This graph is beautiful. One look at the correlation between the age that a donor is acquired and their LTV is like taking that first sip of coffee in the morning. Ahhh. The r² on this relationship is over 0.85. That means that age alone accounts for 85% of the variation in the LTV.
Of course, upon your second sip of coffee you might choke on this graph. Most organizations are acquiring donors well into their 60s or 70s. A donor acquired at age 50 has twice the LTV of one acquired at age 65.
Think about that. Twice. The. Value.
Of course, this is just one organization. Your organization might be different.
What this really means for this organization is that they can spend twice as much to acquire an age 50 donor, realize more net revenue while still maintain acceptable long-term ROI ratios.
If this graph isn’t making you re-think your donor acquisition approach, well, perhaps you need to wake up and smell the coffee.
*** UPDATE ***
This blog generated a lot of feedback. Primarily around the channel acquired. So, I re-ran the analysis to control for channel acquired. The graph below is of those donors only acquired by direct mail and excluded any donor whose first gift was $10,000 or more.
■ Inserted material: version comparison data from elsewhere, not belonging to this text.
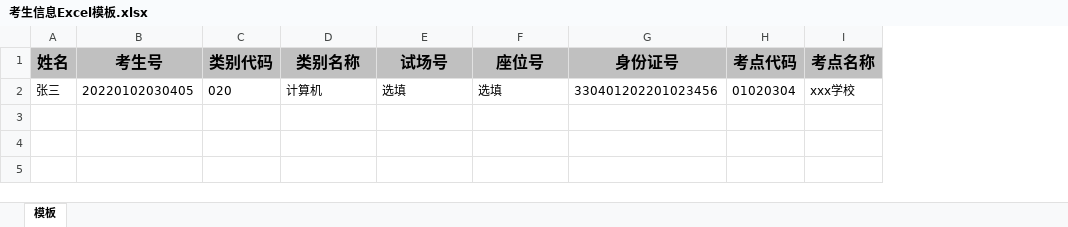
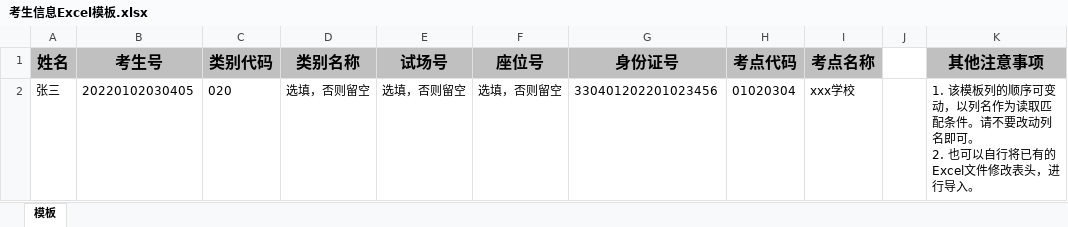
Before and after one commit to sleepybear1113/exam-order, an Excel workbook: src/main/resources/考生信息Excel模板.xlsx, sheet 模板, drawn as a sheet; values as stored, in another font and other column widths than the file's, no borders; ↵ is a line break in a cell; the diff names each change by its address in the sheet, - before the commit and + after, or states it on an @@ line.

```diff
--- a/src/main/resources/考生信息Excel模板.xlsx (sheet 模板)
+++ b/src/main/resources/考生信息Excel模板.xlsx (sheet 模板)
+column J, empty
+column K (其他注意事项), row 2: 1. 该模板列的顺序可变动，以列名作为读取匹配条件。请不要改动列名即可。 ↵ 2. 也可以自行将已有的Excel文件修改表头，进行导入。
-D2 (类别名称): 计算机
+D2 (类别名称): 选填，否则留空
-E2 (试场号): 选填
+E2 (试场号): 选填，否则留空
-F2 (座位号): 选填
+F2 (座位号): 选填，否则留空
```
Also changed, not shown: 5 other files.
Alas, not as beautiful as the one above, but still, the r² on this relationship is 0.50 and a 50-year old DM acquired donor is worth 1.76 times that a 65-year old DM acquired donor.